#### Exercise description:
Exactly reproduce all the records, keeping pictures out of the copy.

[Web document revisions]
+ + +

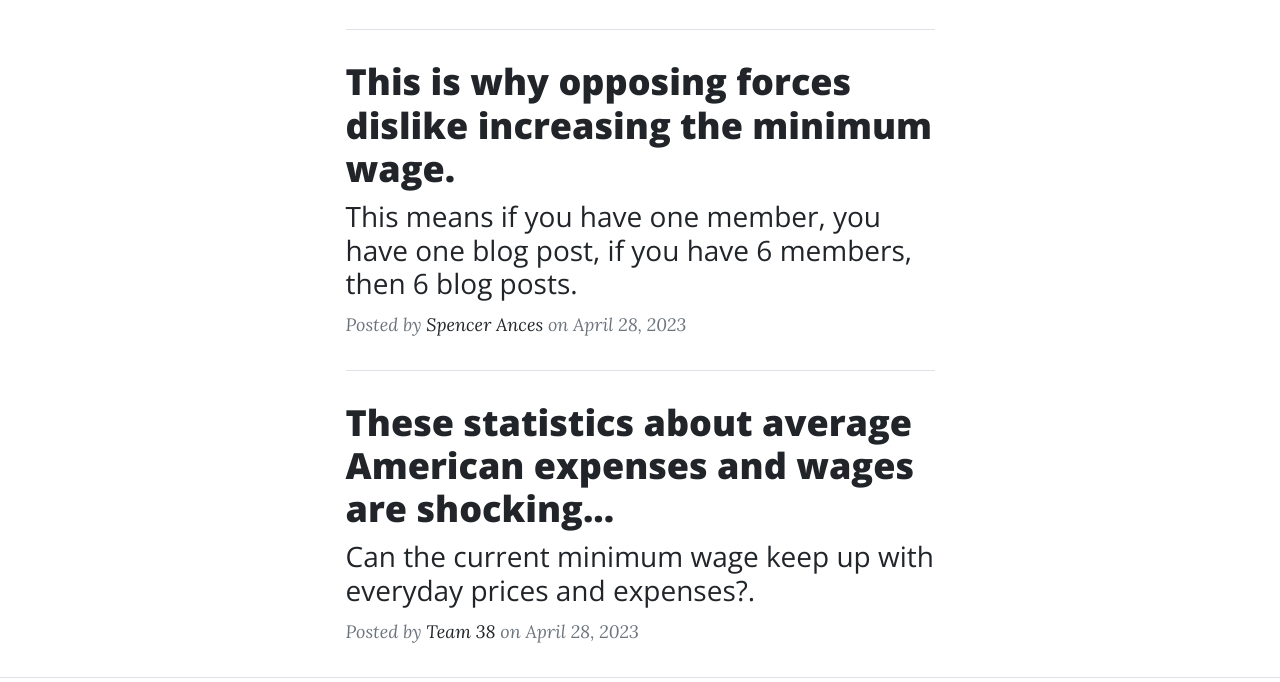
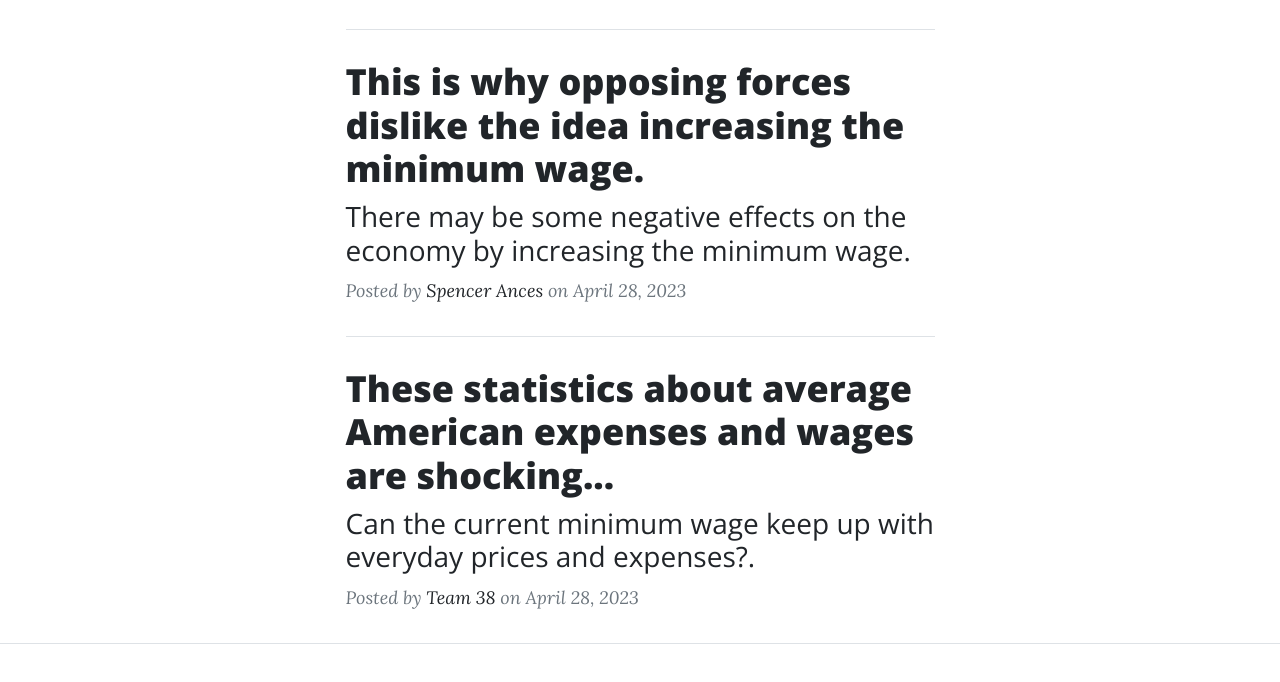
Before and after one commit to tyleraldrichhub/ISS210-SEC005-TEAM38-Final, a plain HTML site: page index.html in a window 1280 px wide. Shown: the part 1485-2167 px from the top of the page. Drawn offline with nearby package versions, Linux system fonts and the light colour scheme.

Commit message:
Update index.html

```diff
--- a/index.html
+++ b/index.html
@@ -86,8 +86,8 @@
                     <!-- Post preview-->
                     <div class="post-preview">
                         <a href="thirdpost.html">
-                            <h2 class="post-title">This is why opposing forces dislike increasing the minimum wage.</h2>
-                            <h3 class="post-subtitle">This means if you have one member, you have one blog post, if you have 6 members, then 6 blog posts.</h3>
+                            <h2 class="post-title">This is why opposing forces dislike the idea increasing the minimum wage.</h2>
+                            <h3 class="post-subtitle">There may be some negative effects on the economy by increasing the minimum wage.</h3>
                         </a>
                         <p class="post-meta">
                             Posted by
```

+ + +

#### Output:
Before and after one commit to tyleraldrichhub/ISS210-SEC005-TEAM38-Final, a plain HTML site: page index.html in a window 1280 px wide. Shown: the part 1485-2167 px from the top of the page. Drawn offline with nearby package versions, Linux system fonts and the light colour scheme.

Commit message:
Update index.html

```diff
--- a/index.html
+++ b/index.html
@@ -86,8 +86,8 @@
                     <!-- Post preview-->
                     <div class="post-preview">
                         <a href="thirdpost.html">
-                            <h2 class="post-title">This is why opposing forces dislike increasing the minimum wage.</h2>
-                            <h3 class="post-subtitle">This means if you have one member, you have one blog post, if you have 6 members, then 6 blog posts.</h3>
+                            <h2 class="post-title">This is why opposing forces dislike the idea increasing the minimum wage.</h2>
+                            <h3 class="post-subtitle">There may be some negative effects on the economy by increasing the minimum wage.</h3>
                         </a>
                         <p class="post-meta">
                             Posted by
```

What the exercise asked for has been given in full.